[[ Task input, beginning ]]

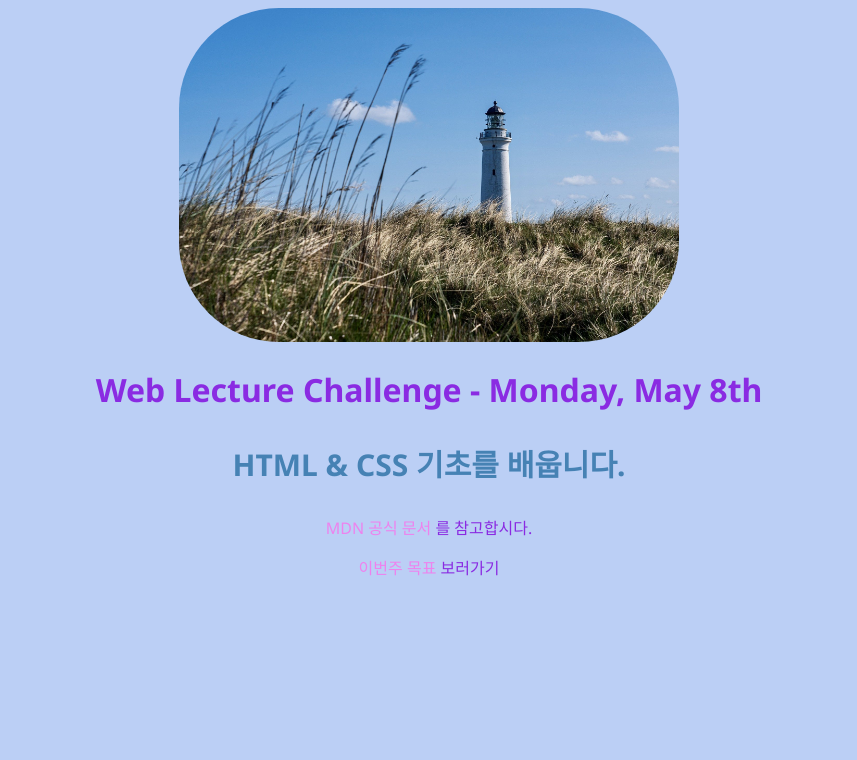
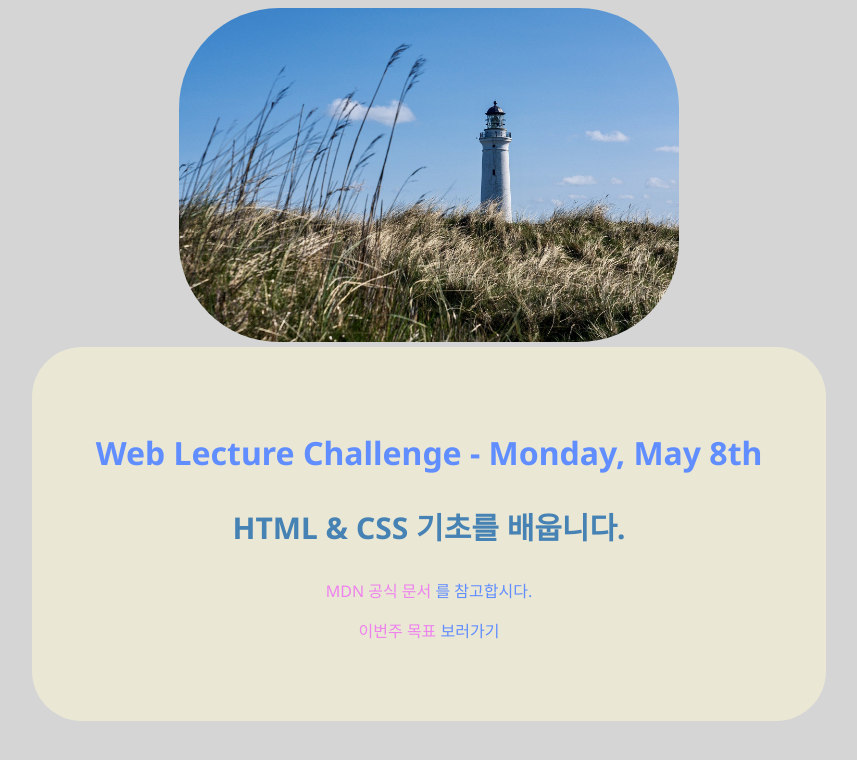
Before and after one commit to woodawon/Web_Lecture, a plain HTML site: page index.html in a window 1280 px wide. Shown: the whole page, without its empty margins (211-1068 px from the left). Drawn offline with Linux system fonts and the light colour scheme.

Commit message:
today's commit

```diff
--- a/index.html
+++ b/index.html
@@ -17,6 +17,7 @@
       alt="display"
       id="light_img"
     />
+    <div class="home_text">
       <h1>Web Lecture Challenge - Monday, May 8th</h1>
       <p id="today_goal">HTML & CSS 기초를 배웁니다.</p>
       <p>
@@ -26,5 +27,6 @@
         를 참고합시다.
       </p>
       <p><a href="weekly.html">이번주 목표</a> 보러가기</p>
+    </div>
   </body>
 </html>
--- a/style/global.css
+++ b/style/global.css
@@ -4,12 +4,12 @@
 
 body {
   text-align: center;
-  background-color: rgb(187, 207, 245);
+  background-color: rgb(213, 213, 213);
   font-family: "Noto Sans", sans-serif;
 }
 h1,
 p {
-  color: blueviolet;
+  color: rgb(96, 141, 255);
   text-align: center;
 }
 a {
--- a/style/style.css
+++ b/style/style.css
@@ -9,3 +9,11 @@
   height: auto;
   border-radius: 100px; /* or ?% */
 }
+.home_text {
+  background-color: rgba(255, 250, 213, 0.512);
+  width: fit-content;
+  margin: auto;
+  margin-bottom: 5%;
+  padding: 5% 5%;
+  border-radius: 50px;
+}
--- a/style/weekly.css
+++ b/style/weekly.css
@@ -9,7 +9,7 @@ ol {
 }
 li {
   margin-inline-end: 10%;
-  background-color: rgb(152, 116, 244);
+  background-color: rgba(252, 255, 223, 0.334);
   margin-bottom: 10px;
 }
 #title {
```
Lines whose indentation alone changed are shown as unchanged.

[[ Task input, end ]]

Task requirements
Read the data above and pull out each line that holds the string "background".

Solution to this problem
-  background-color: rgb(187, 207, 245);
+  background-color: rgb(213, 213, 213);
+  background-color: rgba(255, 250, 213, 0.512);
-  background-color: rgb(152, 116, 244);
+  background-color: rgba(252, 255, 223, 0.334);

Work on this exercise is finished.